[Work item] Please report how many lines in the following material hold the string "tests", giving only the number.

[Input material]
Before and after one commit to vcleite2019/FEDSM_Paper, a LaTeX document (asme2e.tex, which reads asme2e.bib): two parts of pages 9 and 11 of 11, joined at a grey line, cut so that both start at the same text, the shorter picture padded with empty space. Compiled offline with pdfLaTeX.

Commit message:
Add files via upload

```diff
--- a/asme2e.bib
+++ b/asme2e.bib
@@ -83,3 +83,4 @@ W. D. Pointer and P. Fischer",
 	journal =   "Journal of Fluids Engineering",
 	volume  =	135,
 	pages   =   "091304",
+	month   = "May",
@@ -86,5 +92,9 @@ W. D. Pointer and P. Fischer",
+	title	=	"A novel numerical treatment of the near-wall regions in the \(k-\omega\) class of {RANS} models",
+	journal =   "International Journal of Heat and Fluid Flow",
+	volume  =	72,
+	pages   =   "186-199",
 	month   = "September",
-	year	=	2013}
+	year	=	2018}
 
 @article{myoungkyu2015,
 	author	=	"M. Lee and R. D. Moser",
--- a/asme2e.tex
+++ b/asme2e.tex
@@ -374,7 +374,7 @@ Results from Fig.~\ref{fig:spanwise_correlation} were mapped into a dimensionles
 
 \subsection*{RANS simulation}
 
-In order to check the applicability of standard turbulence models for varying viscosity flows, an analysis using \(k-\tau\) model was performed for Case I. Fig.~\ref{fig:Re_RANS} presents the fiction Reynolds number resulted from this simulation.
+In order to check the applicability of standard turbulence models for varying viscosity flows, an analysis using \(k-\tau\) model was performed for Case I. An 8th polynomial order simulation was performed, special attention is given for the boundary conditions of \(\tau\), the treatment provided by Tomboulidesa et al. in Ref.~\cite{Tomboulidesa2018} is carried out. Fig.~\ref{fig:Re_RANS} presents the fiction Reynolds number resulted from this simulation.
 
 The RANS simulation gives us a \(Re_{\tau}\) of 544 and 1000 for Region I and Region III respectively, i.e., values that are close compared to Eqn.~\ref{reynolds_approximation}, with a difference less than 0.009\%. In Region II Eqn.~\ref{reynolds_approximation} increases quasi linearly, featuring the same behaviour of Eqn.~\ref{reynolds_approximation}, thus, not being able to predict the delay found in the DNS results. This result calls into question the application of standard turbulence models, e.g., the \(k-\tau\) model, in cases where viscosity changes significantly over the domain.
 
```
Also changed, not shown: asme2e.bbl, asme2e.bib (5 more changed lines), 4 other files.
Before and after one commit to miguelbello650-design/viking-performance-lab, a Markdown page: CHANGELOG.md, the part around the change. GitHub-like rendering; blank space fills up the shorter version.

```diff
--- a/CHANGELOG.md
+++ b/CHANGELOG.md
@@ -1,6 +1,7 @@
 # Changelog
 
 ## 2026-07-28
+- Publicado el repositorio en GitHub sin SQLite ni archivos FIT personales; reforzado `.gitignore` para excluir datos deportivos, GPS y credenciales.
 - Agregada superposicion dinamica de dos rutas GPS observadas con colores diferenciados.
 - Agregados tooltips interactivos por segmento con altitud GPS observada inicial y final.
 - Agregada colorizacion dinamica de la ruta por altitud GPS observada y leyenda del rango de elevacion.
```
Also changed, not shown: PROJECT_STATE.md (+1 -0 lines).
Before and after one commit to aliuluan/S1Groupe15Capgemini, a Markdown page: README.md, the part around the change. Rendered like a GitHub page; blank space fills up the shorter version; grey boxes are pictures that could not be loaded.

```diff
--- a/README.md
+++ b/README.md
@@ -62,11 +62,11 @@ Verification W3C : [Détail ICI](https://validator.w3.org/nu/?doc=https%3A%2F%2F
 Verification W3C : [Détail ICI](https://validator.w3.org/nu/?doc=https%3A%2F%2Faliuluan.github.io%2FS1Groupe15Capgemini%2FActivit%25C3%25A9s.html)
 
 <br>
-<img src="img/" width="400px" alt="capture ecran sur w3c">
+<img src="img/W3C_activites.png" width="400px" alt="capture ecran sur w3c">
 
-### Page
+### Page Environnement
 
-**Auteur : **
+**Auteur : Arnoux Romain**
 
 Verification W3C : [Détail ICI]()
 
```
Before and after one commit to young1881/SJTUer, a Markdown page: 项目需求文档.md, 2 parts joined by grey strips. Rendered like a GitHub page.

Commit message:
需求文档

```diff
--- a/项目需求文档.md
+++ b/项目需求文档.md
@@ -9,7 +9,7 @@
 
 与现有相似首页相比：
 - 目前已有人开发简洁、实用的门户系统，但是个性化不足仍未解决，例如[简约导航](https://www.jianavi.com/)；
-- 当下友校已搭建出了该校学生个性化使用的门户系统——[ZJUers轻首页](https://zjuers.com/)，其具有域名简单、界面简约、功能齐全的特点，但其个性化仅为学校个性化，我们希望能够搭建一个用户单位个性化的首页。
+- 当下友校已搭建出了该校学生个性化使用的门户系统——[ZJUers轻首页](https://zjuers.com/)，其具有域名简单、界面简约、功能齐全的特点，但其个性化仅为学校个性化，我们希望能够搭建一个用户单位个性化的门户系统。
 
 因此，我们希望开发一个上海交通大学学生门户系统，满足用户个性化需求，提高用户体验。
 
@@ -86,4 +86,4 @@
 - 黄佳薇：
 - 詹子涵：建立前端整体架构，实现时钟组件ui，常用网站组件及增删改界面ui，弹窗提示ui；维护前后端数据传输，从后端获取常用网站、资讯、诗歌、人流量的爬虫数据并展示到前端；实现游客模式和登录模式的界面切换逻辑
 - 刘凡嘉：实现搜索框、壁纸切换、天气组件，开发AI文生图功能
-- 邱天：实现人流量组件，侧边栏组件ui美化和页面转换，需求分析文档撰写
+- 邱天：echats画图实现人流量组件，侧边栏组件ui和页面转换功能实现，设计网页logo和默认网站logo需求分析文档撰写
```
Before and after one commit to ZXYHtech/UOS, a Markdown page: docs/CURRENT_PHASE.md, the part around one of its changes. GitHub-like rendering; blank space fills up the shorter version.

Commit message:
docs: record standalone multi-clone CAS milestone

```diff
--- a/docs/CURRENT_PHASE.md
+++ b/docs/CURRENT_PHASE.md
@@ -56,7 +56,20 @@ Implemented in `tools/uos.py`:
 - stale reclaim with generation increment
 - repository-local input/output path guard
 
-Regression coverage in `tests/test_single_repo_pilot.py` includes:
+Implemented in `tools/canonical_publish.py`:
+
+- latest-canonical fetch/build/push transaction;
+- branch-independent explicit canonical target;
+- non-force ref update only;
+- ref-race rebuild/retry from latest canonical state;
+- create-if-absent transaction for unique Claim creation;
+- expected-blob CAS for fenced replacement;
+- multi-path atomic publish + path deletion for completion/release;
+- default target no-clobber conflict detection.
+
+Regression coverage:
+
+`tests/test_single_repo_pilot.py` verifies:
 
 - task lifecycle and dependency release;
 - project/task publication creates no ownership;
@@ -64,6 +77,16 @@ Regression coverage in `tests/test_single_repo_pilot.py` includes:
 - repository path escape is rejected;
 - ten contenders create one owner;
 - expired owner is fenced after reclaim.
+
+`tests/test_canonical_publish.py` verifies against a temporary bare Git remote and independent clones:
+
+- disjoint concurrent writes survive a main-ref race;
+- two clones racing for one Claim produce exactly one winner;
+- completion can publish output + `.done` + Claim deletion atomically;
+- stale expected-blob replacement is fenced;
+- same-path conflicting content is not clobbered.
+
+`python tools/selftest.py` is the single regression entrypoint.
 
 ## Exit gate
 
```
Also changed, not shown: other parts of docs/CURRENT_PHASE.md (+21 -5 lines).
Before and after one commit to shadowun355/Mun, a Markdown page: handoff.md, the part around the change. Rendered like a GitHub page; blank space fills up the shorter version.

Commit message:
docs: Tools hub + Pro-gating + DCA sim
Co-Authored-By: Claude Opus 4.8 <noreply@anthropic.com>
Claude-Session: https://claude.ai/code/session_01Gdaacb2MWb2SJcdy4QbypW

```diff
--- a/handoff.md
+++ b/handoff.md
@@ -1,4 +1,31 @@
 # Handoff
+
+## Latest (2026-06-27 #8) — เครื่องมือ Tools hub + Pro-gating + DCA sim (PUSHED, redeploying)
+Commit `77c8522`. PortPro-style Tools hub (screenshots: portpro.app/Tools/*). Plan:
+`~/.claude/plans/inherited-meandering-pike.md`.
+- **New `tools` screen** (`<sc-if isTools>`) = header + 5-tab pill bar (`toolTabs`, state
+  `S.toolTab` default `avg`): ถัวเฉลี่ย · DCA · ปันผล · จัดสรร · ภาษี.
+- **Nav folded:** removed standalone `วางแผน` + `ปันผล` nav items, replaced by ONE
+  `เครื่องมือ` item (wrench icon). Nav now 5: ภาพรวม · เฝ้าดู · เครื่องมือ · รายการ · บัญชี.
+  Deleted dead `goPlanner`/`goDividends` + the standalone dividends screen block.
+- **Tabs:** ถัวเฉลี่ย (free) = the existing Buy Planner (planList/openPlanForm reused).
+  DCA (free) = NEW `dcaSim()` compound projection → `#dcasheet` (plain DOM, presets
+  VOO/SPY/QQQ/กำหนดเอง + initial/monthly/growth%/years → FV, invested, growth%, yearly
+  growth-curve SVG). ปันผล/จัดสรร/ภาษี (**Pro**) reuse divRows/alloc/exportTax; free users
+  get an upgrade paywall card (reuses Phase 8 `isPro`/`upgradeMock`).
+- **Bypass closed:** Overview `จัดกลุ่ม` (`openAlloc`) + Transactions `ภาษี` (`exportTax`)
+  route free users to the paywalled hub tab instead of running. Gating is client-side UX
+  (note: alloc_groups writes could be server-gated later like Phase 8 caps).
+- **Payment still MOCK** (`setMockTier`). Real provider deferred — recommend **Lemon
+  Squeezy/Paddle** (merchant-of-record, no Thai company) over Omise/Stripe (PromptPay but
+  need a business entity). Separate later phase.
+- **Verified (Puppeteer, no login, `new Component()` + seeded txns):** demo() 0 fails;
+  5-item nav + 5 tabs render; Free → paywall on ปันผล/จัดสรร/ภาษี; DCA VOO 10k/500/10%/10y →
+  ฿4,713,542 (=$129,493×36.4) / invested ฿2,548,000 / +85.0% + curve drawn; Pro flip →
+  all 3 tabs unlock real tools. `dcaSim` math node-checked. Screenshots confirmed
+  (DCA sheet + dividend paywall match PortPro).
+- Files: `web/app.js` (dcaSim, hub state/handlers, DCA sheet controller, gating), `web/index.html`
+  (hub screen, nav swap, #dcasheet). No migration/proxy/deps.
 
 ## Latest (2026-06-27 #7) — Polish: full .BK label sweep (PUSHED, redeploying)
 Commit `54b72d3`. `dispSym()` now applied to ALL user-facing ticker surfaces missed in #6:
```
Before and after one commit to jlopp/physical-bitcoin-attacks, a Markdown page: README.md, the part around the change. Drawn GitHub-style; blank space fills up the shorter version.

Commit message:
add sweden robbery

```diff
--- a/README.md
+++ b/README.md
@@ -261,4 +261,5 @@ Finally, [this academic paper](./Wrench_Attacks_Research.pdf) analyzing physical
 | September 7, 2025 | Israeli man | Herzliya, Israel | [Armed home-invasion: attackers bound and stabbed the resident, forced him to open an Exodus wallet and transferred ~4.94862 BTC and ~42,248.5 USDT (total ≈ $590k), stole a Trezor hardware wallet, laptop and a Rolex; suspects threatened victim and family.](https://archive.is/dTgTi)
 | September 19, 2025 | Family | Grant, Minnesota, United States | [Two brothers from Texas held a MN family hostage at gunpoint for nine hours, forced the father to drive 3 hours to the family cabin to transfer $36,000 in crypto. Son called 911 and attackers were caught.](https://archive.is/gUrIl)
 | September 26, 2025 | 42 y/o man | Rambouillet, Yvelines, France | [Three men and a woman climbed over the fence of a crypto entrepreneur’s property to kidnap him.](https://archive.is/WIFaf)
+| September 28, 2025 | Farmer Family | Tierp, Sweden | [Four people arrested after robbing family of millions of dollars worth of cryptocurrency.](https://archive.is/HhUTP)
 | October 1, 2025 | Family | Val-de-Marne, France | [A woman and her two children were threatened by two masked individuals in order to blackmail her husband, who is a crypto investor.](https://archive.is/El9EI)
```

[Answer section] 4